ACTIVITY: Go through the entries below and copy each line that holds the word "docs".

[Extracted data entries]

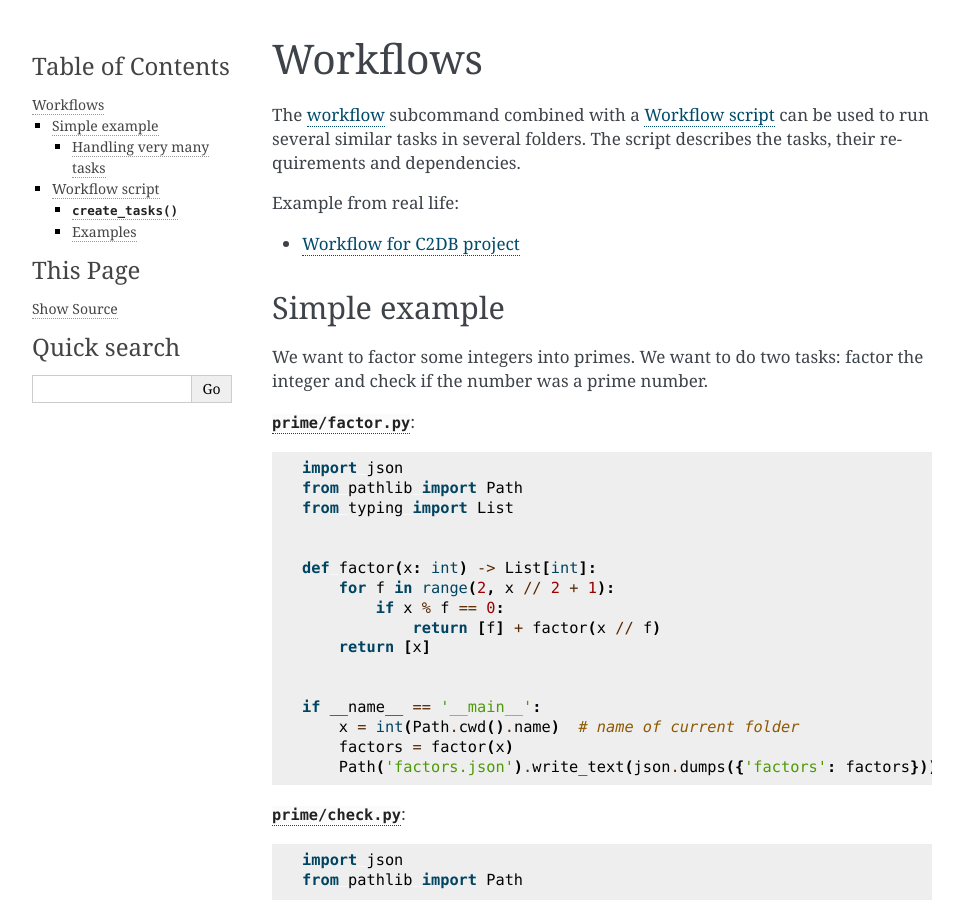
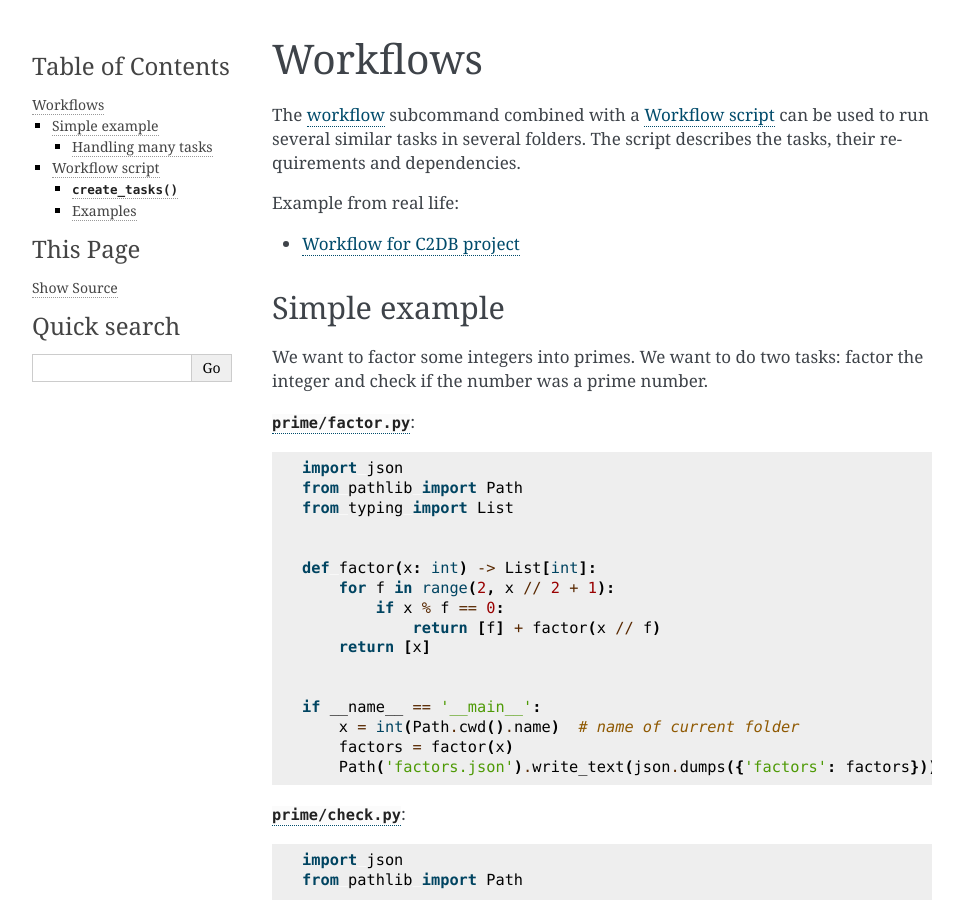
Before and after one commit to Yangxinsix/myqueue, a Sphinx documentation site: the page built from docs/workflows.rst, in a window 1280 px wide and 900 px high. Shown: the whole window, without its empty margins (148-1111 px from the left). Built offline with Sphinx 7.4.7, drawn with Linux system fonts in a browser that asks for light colours; some of the changed text lies outside the part shown.

Commit message:
Ran proselint on the docs

```diff
--- a/README.rst
+++ b/README.rst
@@ -123,7 +123,7 @@
 ==========================
 
 If you need help, want to report a bug or suggest a new feature then you are
-very welcome to get in touch via MyQueue's `issue tracker`_
+welcome to get in touch via MyQueue's `issue tracker`_
 or the *#myqueue* stream on Zulip_.
 
 .. _issue tracker: https://gitlab.com/myqueue/myqueue/issues/
--- a/docs/development.rst
+++ b/docs/development.rst
@@ -8,7 +8,7 @@
 
     https://gitlab.com/myqueue/myqueue/
 
-Contributions and suggestions for improvements are very welcome.
+Contributions and suggestions for improvements are welcome.
 
 
 Getting help
--- a/docs/workflows.rst
+++ b/docs/workflows.rst
@@ -160,8 +160,8 @@
     8069/PRIME
 
 
-Handling very many tasks
-------------------------
+Handling many tasks
+-------------------
 
 In the case where you have a workflow script with many tasks combined with
 many folders, it can happen that ``mq workflow ... */`` will try to submit
```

EXERCISE RESULT:
Before and after one commit to Yangxinsix/myqueue, a Sphinx documentation site: the page built from docs/workflows.rst, in a window 1280 px wide and 900 px high. Shown: the whole window, without its empty margins (148-1111 px from the left). Built offline with Sphinx 7.4.7, drawn with Linux system fonts in a browser that asks for light colours; some of the changed text lies outside the part shown.
Ran proselint on the docs
--- a/docs/development.rst
+++ b/docs/development.rst
--- a/docs/workflows.rst
+++ b/docs/workflows.rst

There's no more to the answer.